We're not interested in making the same old films cheaply. Instead we're interested in finding new ways of storytelling and new subjects that naturally lend themselves to inexpensive filmmaking. We're not going to try to make Ken Burn's Civil War on $50,000 an hour. It can't be done and shouldn't be done. We're going to try to find certain kinds of films that naturally work. It's like the difference between oil painting and watercolor. A mainline PBS or HBO documentary broadcast in primetime, that's like oil painting. We're looking for something different, a different animal. We haven't discovered it yet. I guess that's why we're still in business.
What is an essential equipment package for today's low-budget documentary producer?
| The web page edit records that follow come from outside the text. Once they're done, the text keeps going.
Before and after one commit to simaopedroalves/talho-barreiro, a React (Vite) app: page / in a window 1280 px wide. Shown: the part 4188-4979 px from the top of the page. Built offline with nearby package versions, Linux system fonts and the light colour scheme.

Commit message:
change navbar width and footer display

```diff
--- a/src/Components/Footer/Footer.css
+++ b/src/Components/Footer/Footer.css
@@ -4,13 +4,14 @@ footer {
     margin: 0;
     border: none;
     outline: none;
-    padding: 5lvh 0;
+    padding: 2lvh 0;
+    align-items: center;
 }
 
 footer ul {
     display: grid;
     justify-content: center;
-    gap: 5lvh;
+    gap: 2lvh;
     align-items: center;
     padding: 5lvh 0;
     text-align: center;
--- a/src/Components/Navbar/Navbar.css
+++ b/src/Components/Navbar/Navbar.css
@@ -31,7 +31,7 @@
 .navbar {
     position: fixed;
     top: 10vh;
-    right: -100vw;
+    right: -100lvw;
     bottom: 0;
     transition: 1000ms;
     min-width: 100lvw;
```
The consumer cameras are starting to get so good; you can get anything pretty much for $1,000 and up. In the program at Berkeley we use PD100s, PD150s, VX1000s -- the Sony stuff -- and also the Canon XL1, which has become a real workhorse, and the GL1, which is a little less expensive. Any of these consumer-prosumer cameras will make astonishing pictures. Then, you need a good external microphone. You may have to spend a thousand bucks for that. One of the weak points of the consumer cameras is the recording of the sound. The on-board mics are very limited, you need to be so close. And finally, you need something to edit on. We're going to go with Final Cut Pro because we're working in a professional world and we like to stick with manufacturers that are widely used.... So how much is that? Six grand for everything?
What do you think documentaries are going to be like 10 years from now?
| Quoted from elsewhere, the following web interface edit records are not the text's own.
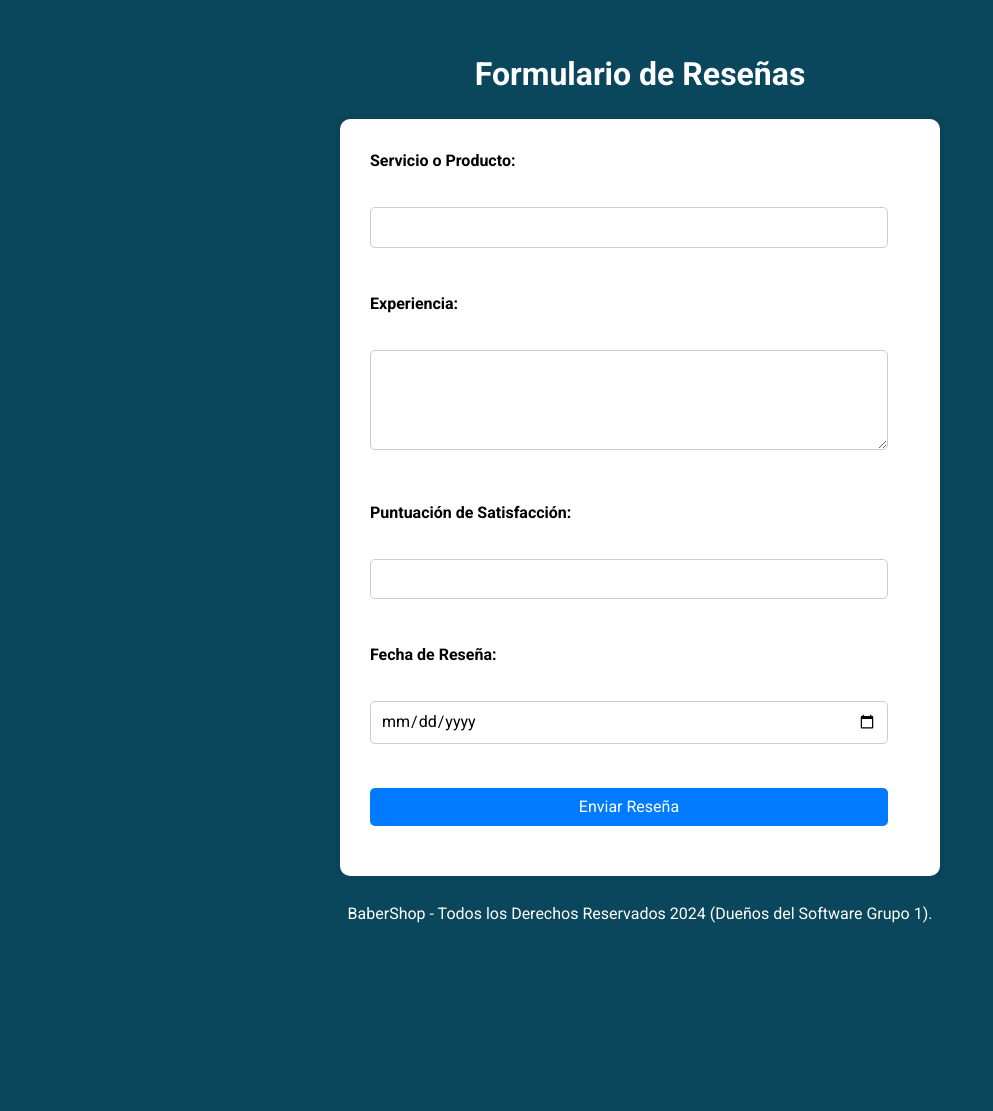
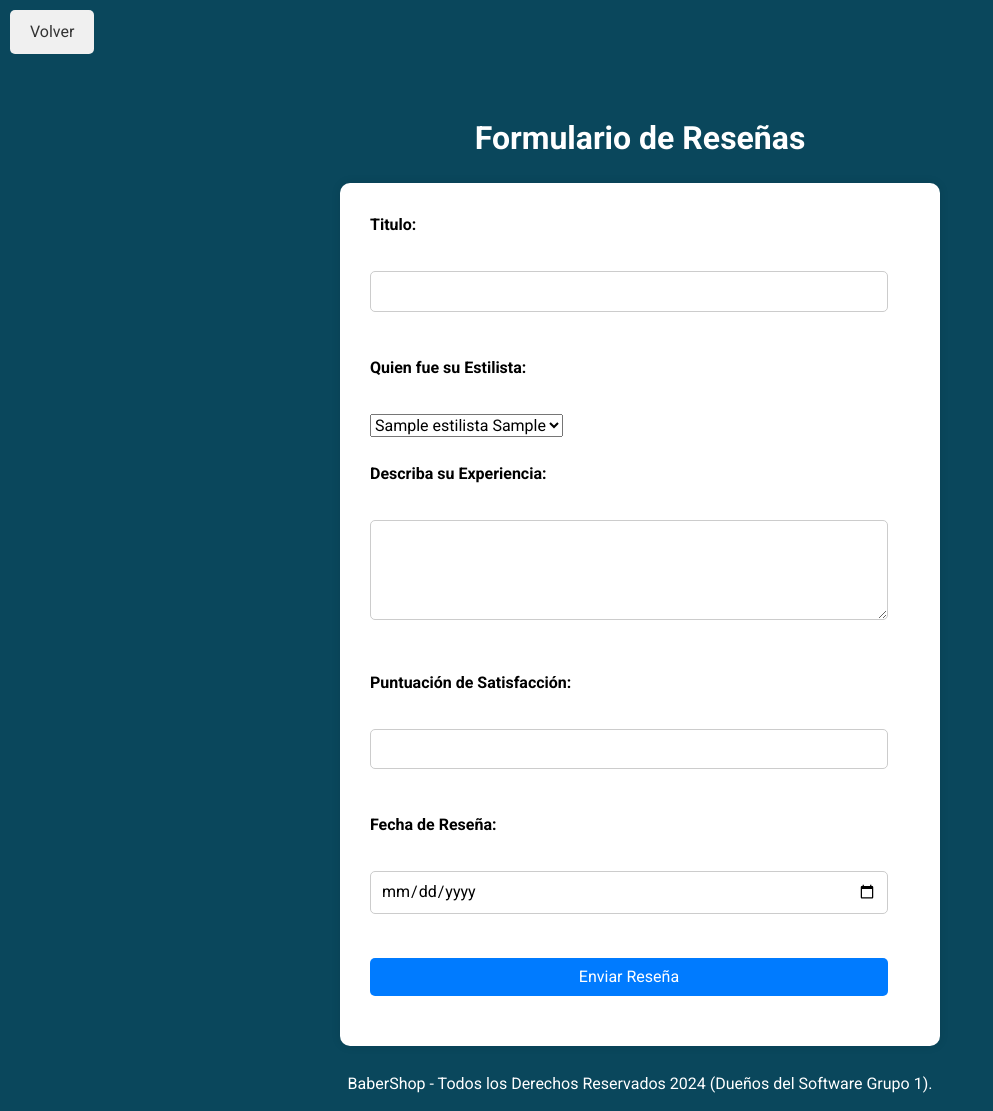
Before and after one commit to JulianAG420/barbershopG1, a PHP site: page /escribirResena.php in a window 1280 px wide. Shown: the whole page, without its empty margins (0-993 px from the left). Before the commit the page ends 923 px from the top, so only its background shows below. Run offline with PHP 8.4, Linux system fonts and the light colour scheme; tables that the repository leaves empty hold one stand-in row (values such as "Sample post").

Commit message:
Correccion de errores

```diff
--- a/escribirResena.php
+++ b/escribirResena.php
@@ -2,6 +2,10 @@
 require_once "include/templates/head.php"
 ?>
 <body>
+
+<div class="links">
+        <a href="resenas.php">Volver</a>
+    </div>
 
 <h1>Formulario de Reseñas</h1>
 
--- a/include/templates/cuerpoEscribirResena.php
+++ b/include/templates/cuerpoEscribirResena.php
@@ -1,7 +1,22 @@
-<label for="servicio_producto">Servicio o Producto:</label><br>
-<input type="text" id="servicio_producto" name="servicio_producto" required><br><br>
+<?php
+require_once "DAL/resenas.php";
 
-<label for="experiencia">Experiencia:</label><br>
+$query = "SELECT * FROM estilistas";
+
+$resultadosQuery = getArray($query);
+?>
+
+<label for="titulo">Titulo:</label><br>
+<input type="text" id="titulo" name="titulo" required><br><br>
+
+<label for="nombre">Quien fue su Estilista:</label><br>
+<select id="nombre" name="nombre">
+    <?php foreach ($resultadosQuery as $resultado) : ?>
+        <option value="$resultado['Nombre'] . ' ' . $resultado['Apellido']"><?php echo $resultado['Nombre'] . ' ' . $resultado['Apellido'] ?></option>
+    <?php endforeach; ?>
+</select><br><br>
+
+<label for="experiencia">Describa su Experiencia:</label><br>
 <textarea id="experiencia" name="experiencia" rows="4" cols="50" required></textarea><br><br>
 
 <label for="puntuacion">Puntuación de Satisfacción:</label><br>
```
Also changed, not shown: include/templates/cuerpoResenas.php (+5 -5 lines).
There's no question many -- and I stress many and not all -- documentaries are becoming cheaper to make. However the distribution of the films is become much more complicated and fragmented. When I was growing up, you made a documentary for PBS, ABC, NBC, or CBS and that was it. End of conversation. Now, if you're a young filmmaker, there are the networks, plus a dozen cable possibilities, plus an infinite number of possibilities on the Internet. Plus, what is now a very vibrant home video, educational video market. That's just confusing to a lot of folks and more difficult to access. So more documentaries get broadcast, but fewer people see them. And we're in this business to have people see our films. Why bother making a film about the civil rights movement unless 21 million people are going to see it?